Monday, October 1, 2012

The Legend of Areopagitica

King Charles I, an arrogant man, was at constant odds with Parliament over money and his marriage to Henrietta Maria of France, a Catholic. In 1629, he ordered Parliament not to meet, and this lasted for eleven years. He ordered the Scots to use a prayer book during their worship services, which resulted in the Scots invading England in 1639. While he tried to avoid Parliament for much of his reign, Charles I found it impossible since that's where funding came from, so he allowed Parliament to meet in 1640 so they could deal with their Scot problem. The reunion didn't ease the tension, and things escalated. In 1642, Charles I and three hundred soldiers went to Parliament to arrest five members who greatly criticized the king, but they found the building empty. Someone had given them warning and they fled to London. The English Civil War began soon after. During the height of the war, while England was fighting over money, religion, and tyranny, John Milton began to fight a different battle. The Licensing Order of 1643 was an effort by Parliament not to permit free speech, but to override the monarchy's censorship "law" with their own. This Order allowed them to, among other things, arrest authors and destroy materials they found "offensive to the government." Looking to Isocrates for inspiration, John Milton took issue with this. To convince Presbyterians in Parliament of the ills of censorship, he published a speech called "Areopagitica" in 1644. In it he lays out his grievances, explaining the importance of freedom and wrong ideas and the value of debate. In the end, Milton wasn't able to convince Parliament to dump censorship and adopt freedom. That would come twenty years after his death. At the end of the War, England prevailed and King Charles I was beheaded and Parliament worked to restore their fractured government.

It was during the reign of James I the Pilgrims took off for the New World in the Mayflower, seeking religious freedom and freedom from a tyrannical king while, luckily, avoiding the reign of his tragic son. While freedom of the press was farthest from their minds, it's John Milton's words, bold in a hostile time, that should ring the loudest for us, especially during this 2012 election year. In it he says:
"And yet on the other hand, unlesse warinesse be us'd, as good almost kill a Man as kill a good Book; who kills a Man kills a reasonable creature, Gods Image; but hee who destroyes a good Booke, kills reason it selfe, kills the Image of God, as it were in the eye."
Many scholars call these words, and the rest of his speech, one of the greatest defenses of the freedom of the press. The freedom of the press is precious to a free society because it allows us to take our ideologies and values and publish them for the world to see, spawning new ideas and stirring debate. Freedom of the press creates an informed people allow them to see their government for what they are and not how the government wants to be seen. Our founding fathers knew the danger of government dipping its hands in the press and they sought to prevent that with the writing of the First Amendment. We have the unique freedom to disagree with our government - call them liars, question their integrity, and demand change. Freedom of religion and speech are very important, but these things can be done behind closed doors and with trusted friends; but we're not truly free until we have access to the public square.

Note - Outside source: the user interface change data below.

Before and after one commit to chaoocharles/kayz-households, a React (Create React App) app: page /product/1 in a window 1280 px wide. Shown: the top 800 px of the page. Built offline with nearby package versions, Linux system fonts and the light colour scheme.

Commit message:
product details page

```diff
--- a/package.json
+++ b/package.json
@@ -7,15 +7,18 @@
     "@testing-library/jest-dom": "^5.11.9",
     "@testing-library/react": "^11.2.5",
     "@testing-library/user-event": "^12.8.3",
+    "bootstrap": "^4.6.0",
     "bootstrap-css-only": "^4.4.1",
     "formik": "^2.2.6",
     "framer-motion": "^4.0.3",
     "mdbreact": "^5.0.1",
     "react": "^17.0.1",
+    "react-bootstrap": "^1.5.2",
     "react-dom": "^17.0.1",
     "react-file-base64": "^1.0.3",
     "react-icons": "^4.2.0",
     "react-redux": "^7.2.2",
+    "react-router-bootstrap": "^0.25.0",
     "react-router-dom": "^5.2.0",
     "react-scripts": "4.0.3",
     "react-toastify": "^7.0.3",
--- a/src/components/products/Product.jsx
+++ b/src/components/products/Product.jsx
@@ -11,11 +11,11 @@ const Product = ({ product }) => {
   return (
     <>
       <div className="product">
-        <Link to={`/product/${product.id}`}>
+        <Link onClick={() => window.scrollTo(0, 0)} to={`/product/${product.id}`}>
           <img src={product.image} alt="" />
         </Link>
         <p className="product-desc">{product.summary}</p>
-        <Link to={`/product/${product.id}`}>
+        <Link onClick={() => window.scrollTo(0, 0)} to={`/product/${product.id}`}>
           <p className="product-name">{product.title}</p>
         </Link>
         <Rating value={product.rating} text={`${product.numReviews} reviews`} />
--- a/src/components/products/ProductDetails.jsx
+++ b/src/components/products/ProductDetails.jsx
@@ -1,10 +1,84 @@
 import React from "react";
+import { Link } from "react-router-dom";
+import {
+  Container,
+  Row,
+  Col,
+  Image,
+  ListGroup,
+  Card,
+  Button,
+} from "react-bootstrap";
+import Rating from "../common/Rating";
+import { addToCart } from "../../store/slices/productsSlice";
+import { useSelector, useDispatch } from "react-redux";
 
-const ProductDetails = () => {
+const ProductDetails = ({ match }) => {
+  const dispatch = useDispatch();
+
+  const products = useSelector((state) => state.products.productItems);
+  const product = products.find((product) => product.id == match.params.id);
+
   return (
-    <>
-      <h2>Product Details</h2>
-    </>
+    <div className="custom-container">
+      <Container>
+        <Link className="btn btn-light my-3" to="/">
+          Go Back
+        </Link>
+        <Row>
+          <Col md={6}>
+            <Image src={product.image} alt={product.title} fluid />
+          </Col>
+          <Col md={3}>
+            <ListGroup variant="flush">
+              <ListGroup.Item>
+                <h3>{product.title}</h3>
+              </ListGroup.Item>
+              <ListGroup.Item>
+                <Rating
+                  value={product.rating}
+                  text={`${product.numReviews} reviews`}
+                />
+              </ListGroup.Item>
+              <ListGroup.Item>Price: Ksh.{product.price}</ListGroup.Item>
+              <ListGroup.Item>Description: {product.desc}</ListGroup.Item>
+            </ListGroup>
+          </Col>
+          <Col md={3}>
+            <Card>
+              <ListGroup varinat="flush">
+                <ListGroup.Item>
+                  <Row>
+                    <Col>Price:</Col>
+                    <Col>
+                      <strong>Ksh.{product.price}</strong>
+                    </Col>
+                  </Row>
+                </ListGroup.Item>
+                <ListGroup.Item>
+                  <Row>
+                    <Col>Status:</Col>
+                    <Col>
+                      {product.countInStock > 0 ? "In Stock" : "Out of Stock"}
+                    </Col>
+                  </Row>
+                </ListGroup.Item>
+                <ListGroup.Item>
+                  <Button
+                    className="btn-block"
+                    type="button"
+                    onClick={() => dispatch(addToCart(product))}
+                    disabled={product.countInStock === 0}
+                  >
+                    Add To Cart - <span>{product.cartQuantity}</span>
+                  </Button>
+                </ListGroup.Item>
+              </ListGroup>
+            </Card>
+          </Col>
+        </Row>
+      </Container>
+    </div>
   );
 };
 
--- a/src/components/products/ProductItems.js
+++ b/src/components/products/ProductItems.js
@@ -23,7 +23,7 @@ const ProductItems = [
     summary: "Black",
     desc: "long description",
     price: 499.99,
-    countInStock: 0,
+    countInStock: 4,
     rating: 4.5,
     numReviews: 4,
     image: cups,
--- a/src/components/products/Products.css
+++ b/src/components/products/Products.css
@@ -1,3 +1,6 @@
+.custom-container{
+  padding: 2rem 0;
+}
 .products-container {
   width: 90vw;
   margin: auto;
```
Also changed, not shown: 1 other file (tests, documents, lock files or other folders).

If censoring our press could put us in political slavery, and this is basic common sense, why do I see MSNBC doctoring campaign footage? Why is NBC editing 911 tapes? Why are our news outlets reporting on a "long lost" video of Romney talking about the 47% and not reporting on an old tape of Obama talking about redistribution? Why did George Stephanopolous throw New Jersey Republican Governor Chris Christie hardball questions then treat his next guest, David Plouffe, Senior White House Advisor, as if he's delicate? Why is Fox News asking the hard questions about Libya while everyone else is pretending "under investigation" is a valid excuse? New Media offers a great alternative for those wanting to be informed rather than coddled and mislead, but we still have cable news and regular broadcast to deal with. Yes, it is misleading to fake outrage over some things while keeping hush about others in order to sway public opinion. That's the politician's job, not the press. Our politicians are supposed to lie to us, keep things from us, use emotion to sway us one way or the other, and it's the job of the press to keep them straight and keep us from becoming ignorant. Our media becoming complicit with any government is no different than government dipping their hands, and that's not what the cornerstone on which this country was built. Libby Sternberg of HotAir.com writes:
Conservatives are used to media bias, used to hearing excuses made for “out of context” gaffes by Democrats and the collective gasps of horror at similar stumbles by Republicans. We’re used to the stories of Democratic errors being turned into Mean-Republicans-Point-Out-Democratic Mistakes headlines. But ignoring real news literally blowing up in reporters’ faces seems to me a new low and probably accounts for why fewer and fewer people subscribe to mainstream newspapers or rely on broadcast news.
Being "used-to" something leads to complacency which leads to us losing our country. Old Media or New Media, it doesn't matter - they serve us. They are educators in the unconventional sense, and when we don't hold them accountable we have only ourselves to blame. It's not enough to create alternative Internet news outlets that report everything; we have to be louder than that because if this continues then how long until our Government demands their loyalty? Our loyalty? We are foolish to think it would never come to that. We need only to read John Milton's plea or hear King Charles I's life story to know the destruction of our basic freedoms is not only possible, but - if we continue on this path - inevitable. Remember this: an uninformed electorate also has the right to vote.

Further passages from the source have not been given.